Australia economic outlook improves after positive payrolls report
Central bank ready to shift to a neutral policy stance as full-time payrolls rise most since 1991
Australian employers boosted full-time payrolls last month by the most in more than 22 years, sending the country's currency higher and underscoring the central bank's shift to a neutral policy stance.
The number of people employed full-time rose by 80,500, the biggest increase since August 1991 and the second-largest on record, the statistics bureau said. Overall employment climbed 47,300 as part-time jobs dropped. The jobless rate held at 6 per cent.
Central bank governor Glenn Stevens reduced the benchmark interest rate by 2.25 percentage points since late 2011 to a record-low 2.5 per cent and signalled a period of steady borrowing costs. The job data and a stronger housing market indicate businesses are beginning to invest in an economy that policymakers predict will accelerate.
"Labour demand has started to heal," said Katrina Ell, an economist at Moody's Analytics. "Improved domestic demand, thanks to earlier rate cuts, is picking up the slack from mining."
The Australian dollar rose to 90.61 US cents in Sydney from 90.16 US cents before the data was released yesterday. Australia's participation rate, a measure of the labour force in proportion to the population, gained to 64.8 per cent in February from a revised 64.6 per cent a month earlier, it showed.
Queensland led the employment gain with 30,700 jobs created last month, while New South Wales added 13,900 workers.
The Reserve Bank of Australia last month raised its inflation and growth forecasts, reflecting the lower currency. Cheap mortgages have driven up home prices and spurred a pickup in construction approvals.
"Some forward indicators have stabilised and then improved a little of late, which is promising," Stevens said. "But even with this, and with a slightly better growth outlook, the labour market will probably remain soft for a while yet, given that it lags changes in activity."
The central bank's record-low benchmark rate helped drive a 14.1 per cent gain in Sydney home prices in the 12 months to February. Approvals to build new homes grew 6.8 per cent in January from a month earlier, government figures showed.

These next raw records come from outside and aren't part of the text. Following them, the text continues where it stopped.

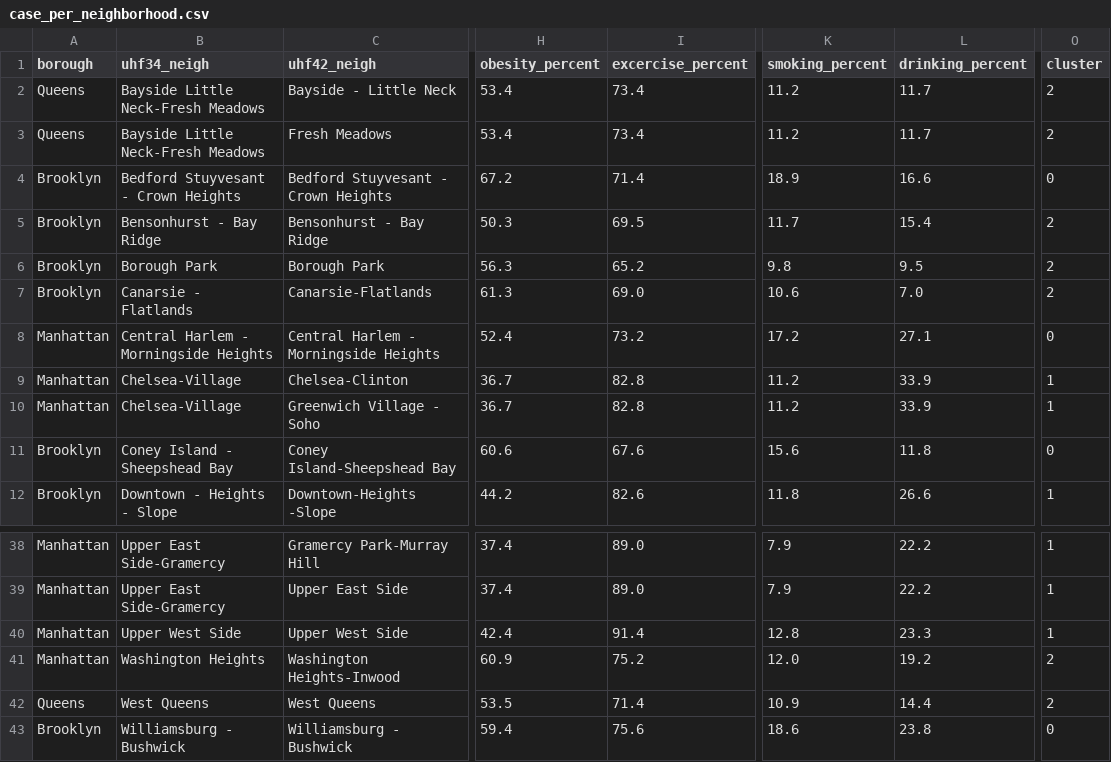
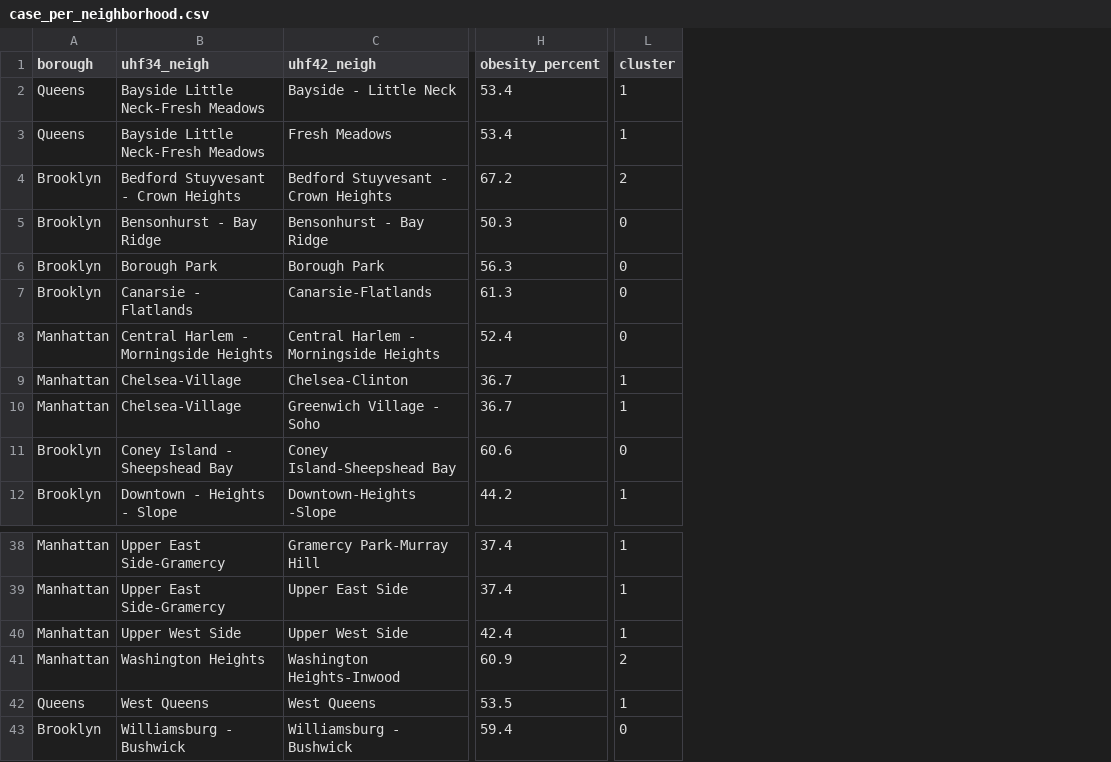
Before and after one commit to nqtri/mit_covid19_challenge, a CSV file: data/case_per_neighborhood.csv, drawn as a sheet; only a part is shown, gaps mark what is left out; removed rows and columns are numbered as before the commit, all else as after; the diff covers the shown part only; the diff names each change by its address in the sheet, - before the commit and + after, or states it on an @@ line.

Commit message:
Add files via upload

```diff
--- a/data/case_per_neighborhood.csv
+++ b/data/case_per_neighborhood.csv
-column I (excercise_percent), rows 2-12: 73.4 | 73.4 | 71.4 | 69.5 | 65.2 | 69.0 | 73.2 | 82.8 | 82.8 | 67.6 | 82.6; rows 38-43: 89.0 | 89.0 | 91.4 | 75.2 | 71.4 | 75.6
-column K (smoking_percent), rows 2-12: 11.2 | 11.2 | 18.9 | 11.7 | 9.8 | 10.6 | 17.2 | 11.2 | 11.2 | 15.6 | 11.8; rows 38-43: 7.9 | 7.9 | 12.8 | 12.0 | 10.9 | 18.6
-column L (drinking_percent), rows 2-12: 11.7 | 11.7 | 16.6 | 15.4 | 9.5 | 7.0 | 27.1 | 33.9 | 33.9 | 11.8 | 26.6; rows 38-43: 22.2 | 22.2 | 23.3 | 19.2 | 14.4 | 23.8
-L2:L3 (cluster): 2
+L2:L3 (cluster): 1
-L4 (cluster): 0
+L4 (cluster): 2
-L5:L7 (cluster): 2
+L5:L7 (cluster): 0
-L42 (cluster): 2
+L42 (cluster): 1
```
Also changed, not shown: 15 edited cells elsewhere in this file.
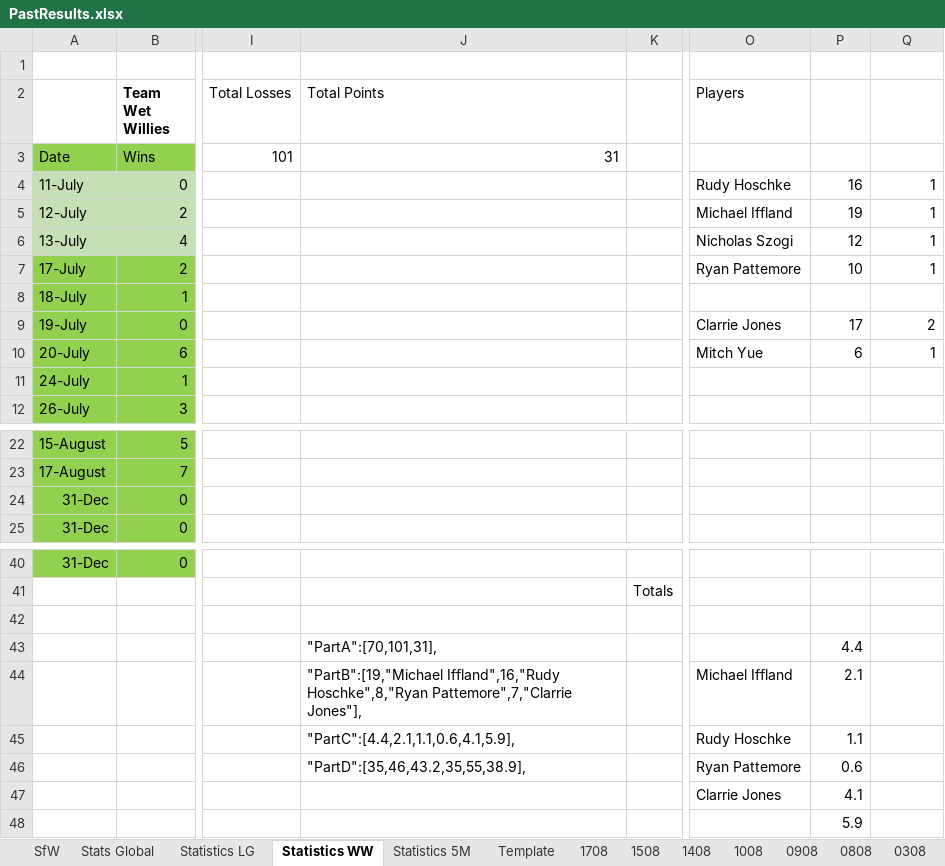
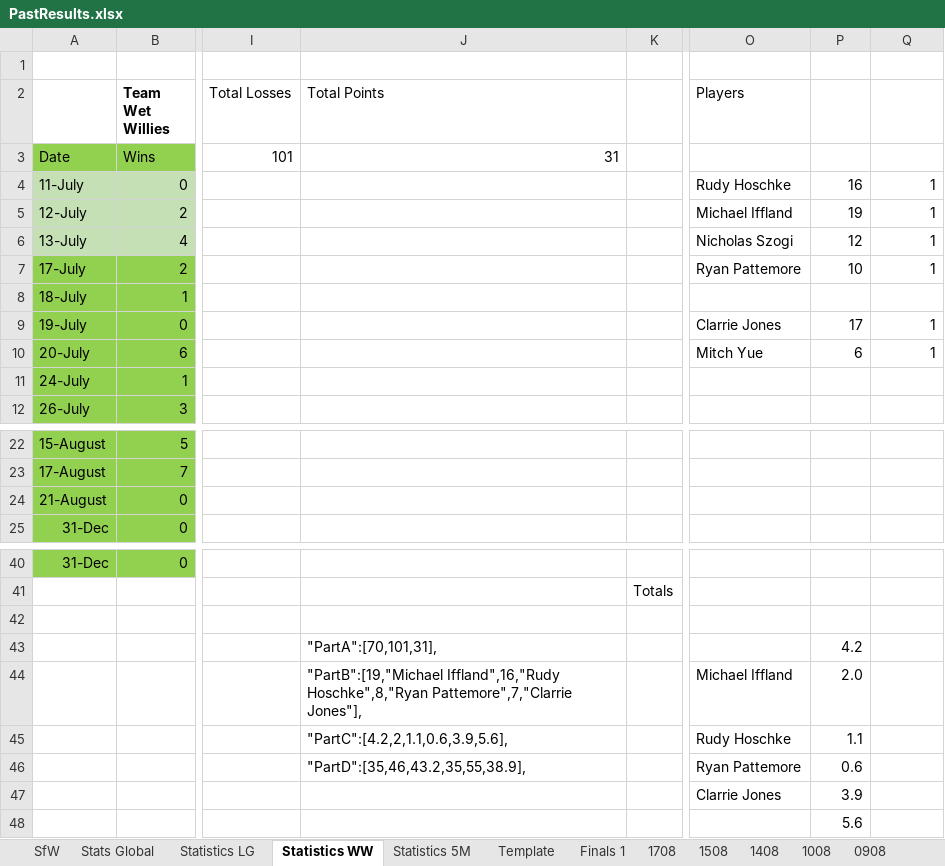
Before and after one commit to KingGoose20/LTBOS3, an Excel workbook: Other Files/PastResults.xlsx, sheet Statistics WW, drawn as a sheet; only a part is shown, gaps mark what is left out; values as stored, in another font and other column widths than the file's, no borders; table styles not drawn; the diff names each change by its address in the sheet, - before the commit and + after, or states it on an @@ line.

```diff
--- a/Other Files/PastResults.xlsx (sheet Statistics WW)
+++ b/Other Files/PastResults.xlsx (sheet Statistics WW)
+sheet tab: Finals 1
-Q9: 2
+Q9: 1
-A24: 31-Dec
+A24: 21-August
-P43: 4.4
+P43: 4.2
-P44: 2.1
+P44: 2.0
-J45 (Total Points): "PartC":[4.4,2.1,1.1,0.6,4.1,5.9],
+J45 (Total Points): "PartC":[4.2,2,1.1,0.6,3.9,5.6],
-P47: 4.1
+P47: 3.9
-P48: 5.9
+P48: 5.6
```
Also changed, not shown: sheet Stats Global, sheet SfW, sheet Statistics LG, sheet Statistics 5M, formulas that keep their value, charts or pictures, 2 other files.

Coles supermarkets will create 4,300 jobs in Australia this financial year as part of an investment of more than A$300 million (HK$2.1 billion) in the country, the company said.

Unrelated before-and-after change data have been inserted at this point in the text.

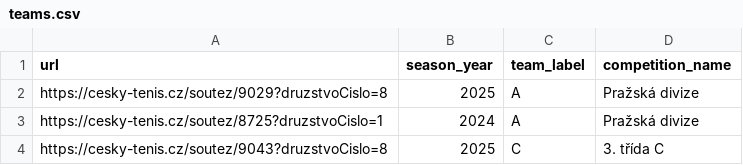
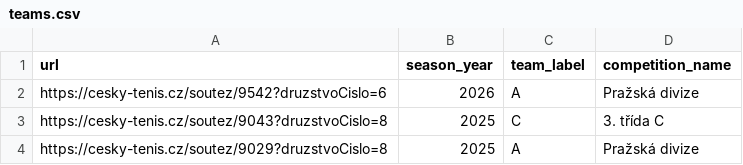
Before and after one commit to uhlirvit/tennis_statistics, a CSV file: teams.csv, drawn as a sheet.

Commit message:
Add multiple teams/seasons input and processing

```diff
--- a/teams.csv
+++ b/teams.csv
@@ -1,4 +1,4 @@
 url,season_year,team_label,competition_name
+https://cesky-tenis.cz/soutez/9542?druzstvoCislo=6,2026,A,Pražská divize
+https://cesky-tenis.cz/soutez/9043?druzstvoCislo=8,2025,C,3. třída C
 https://cesky-tenis.cz/soutez/9029?druzstvoCislo=8,2025,A,Pražská divize
-https://cesky-tenis.cz/soutez/8725?druzstvoCislo=1,2024,A,Pražská divize
-https://cesky-tenis.cz/soutez/9043?druzstvoCislo=8,2025,C,3. třída C
```
Also changed, not shown: 7 other files.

Woolworths, Australia's largest retailer, is also building up its new Masters hardware chain with Lowe's.